**Work task**
Exact duplicates of the lines from the top of the data through the line containing "fix: añadir Logitech" are needed, with every picture left out.

**Provided data**
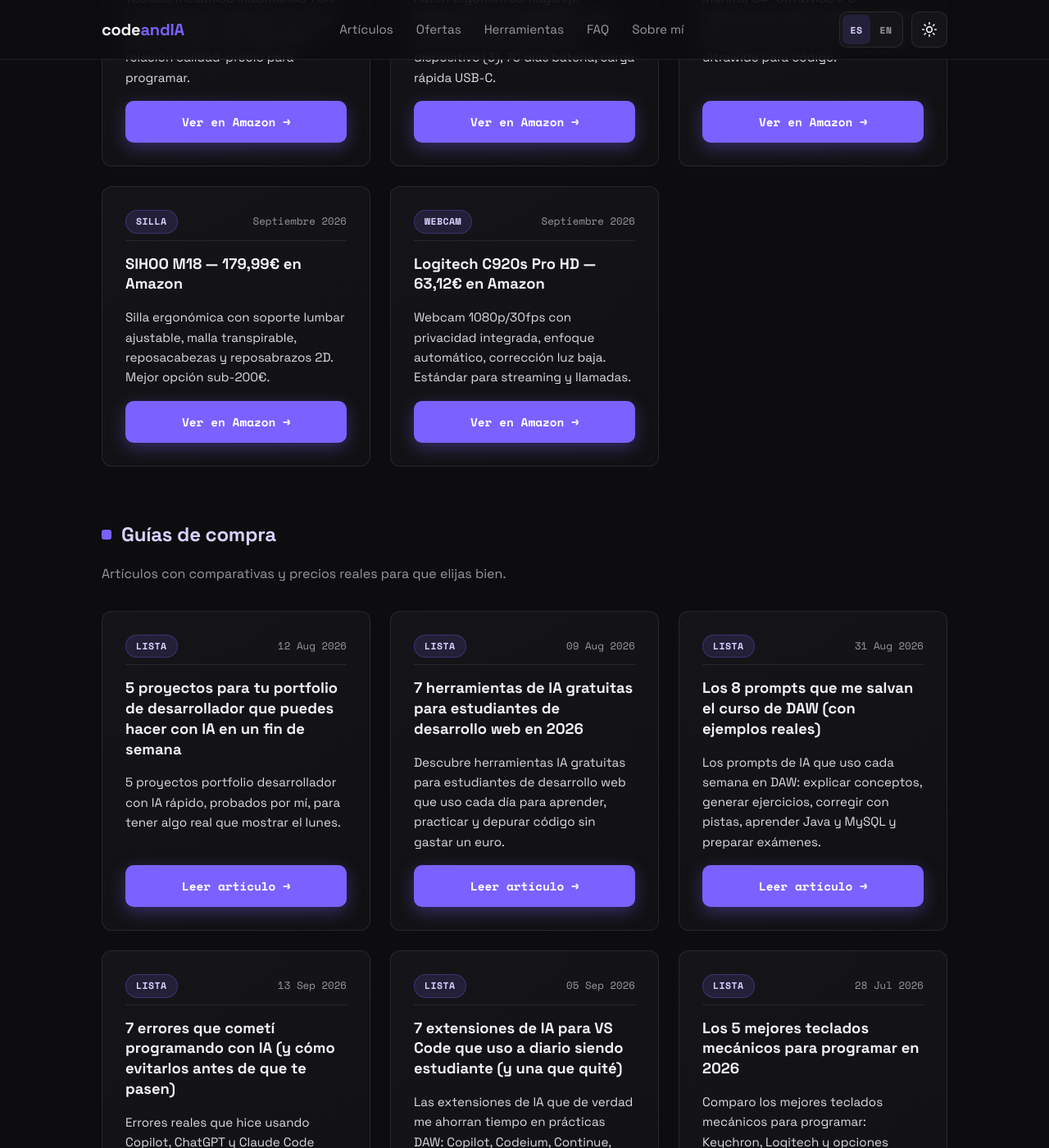
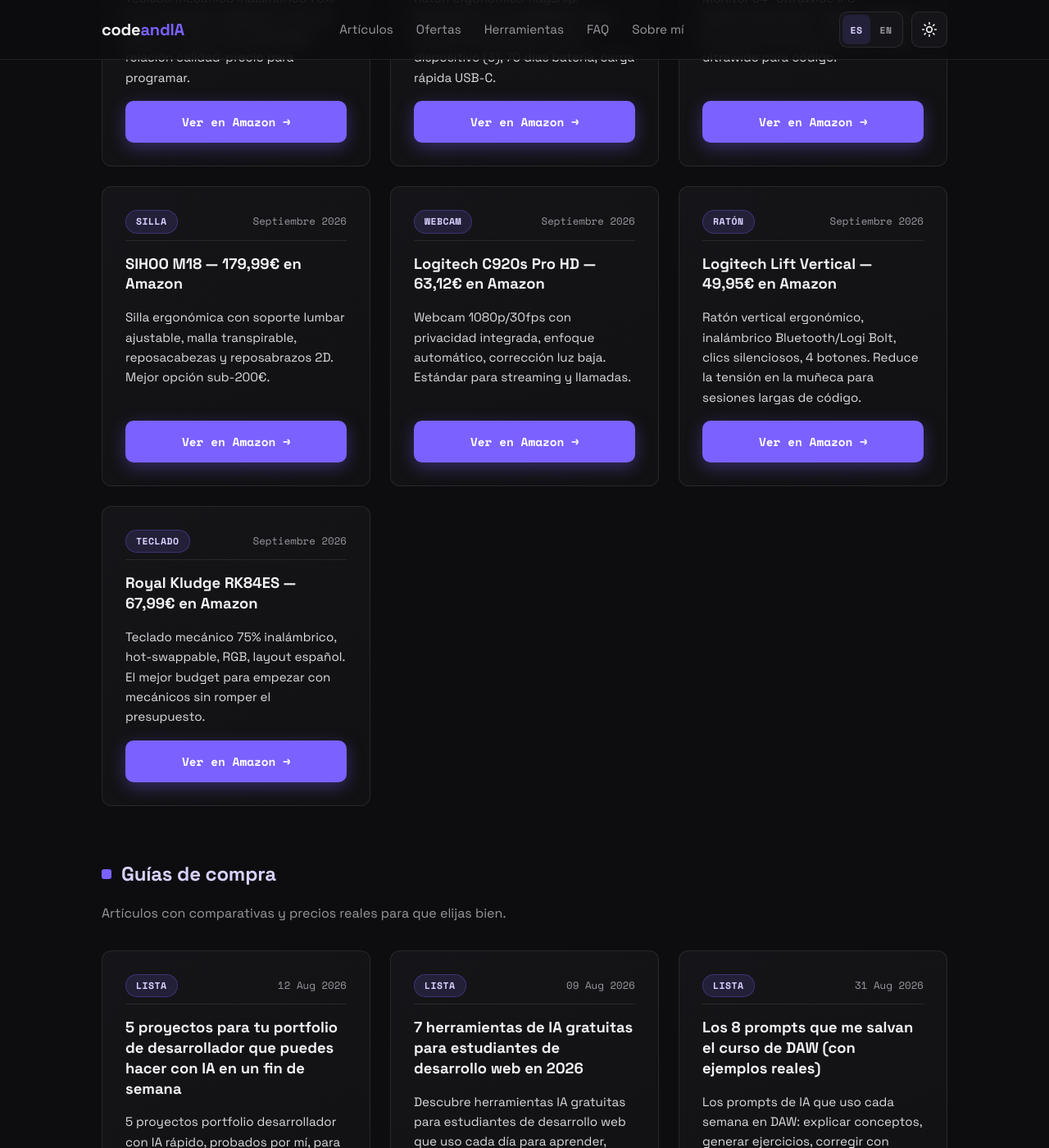
Before and after one commit to vibodigitalinfo-lab/codeandIA, a Jekyll site: the page built from promociones.md, in a window 1280 px wide and 1400 px high, scrolled down 1073 px. Shown: the whole window at 82% size. Built offline with Jekyll 4.4.1, drawn with Linux system fonts in a browser that asks for light colours.

Commit message:
fix: añadir Logitech Lift y Royal Kludge RK84ES a promociones con precios verificados
- Logitech Lift Vertical (B07W4DGC27) a 49,95€ en Amazon
- Royal Kludge RK84ES (B0GVJRGLHX) a 67,99€ en Amazon
- Corregir typo "Reducce" → "Reduce" en descripción del Lift
- Actualizar precio del Lift en artículo de ratones ergonómicos (65€ → 49,95€)
- Actualizar precio del RK84 en artículo de teclados mecánicos (60€ → 68€)

Co-Authored-By: Claude Code <noreply@anthropic.com>

```diff
--- a/promociones.md
+++ b/promociones.md
@@ -98,6 +98,26 @@ permalink: /ofertas/
       <a href="https://www.amazon.es/dp/B07MM4V7NR?tag=codeandia-21" class="affiliate-btn" rel="sponsored nofollow noopener" target="_blank">Ver en Amazon →</a>
     </div>
 
+    <div class="oferta-card">
+      <div class="oferta-meta">
+        <span class="oferta-category">Ratón</span>
+        <span class="oferta-date">Septiembre 2026</span>
+      </div>
+      <h3>Logitech Lift Vertical — 49,95€ en Amazon</h3>
+      <p class="oferta-excerpt">Ratón vertical ergonómico, inalámbrico Bluetooth/Logi Bolt, clics silenciosos, 4 botones. Reduce la tensión en la muñeca para sesiones largas de código.</p>
+      <a href="https://www.amazon.es/dp/B07W4DGC27?tag=codeandia-21" class="affiliate-btn" rel="sponsored nofollow noopener" target="_blank">Ver en Amazon →</a>
+    </div>
+
+    <div class="oferta-card">
+      <div class="oferta-meta">
+        <span class="oferta-category">Teclado</span>
+        <span class="oferta-date">Septiembre 2026</span>
+      </div>
+      <h3>Royal Kludge RK84ES — 67,99€ en Amazon</h3>
+      <p class="oferta-excerpt">Teclado mecánico 75% inalámbrico, hot-swappable, RGB, layout español. El mejor budget para empezar con mecánicos sin romper el presupuesto.</p>
+      <a href="https://www.amazon.es/dp/B0GVJRGLHX?tag=codeandia-21" class="affiliate-btn" rel="sponsored nofollow noopener" target="_blank">Ver en Amazon →</a>
+    </div>
+
   </div>
 </section>
 
```
Also changed, not shown: articulos/listas/mejores-teclados-mecanicos-programar.md (+2 -2 lines), articulos/listas/raton-ergonomico-programadores.md (+3 -3 lines).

**Result of this exercise**
Before and after one commit to vibodigitalinfo-lab/codeandIA, a Jekyll site: the page built from promociones.md, in a window 1280 px wide and 1400 px high, scrolled down 1073 px. Shown: the whole window at 82% size. Built offline with Jekyll 4.4.1, drawn with Linux system fonts in a browser that asks for light colours.

Commit message:
fix: añadir Logitech Lift y Royal Kludge RK84ES a promociones con precios verificados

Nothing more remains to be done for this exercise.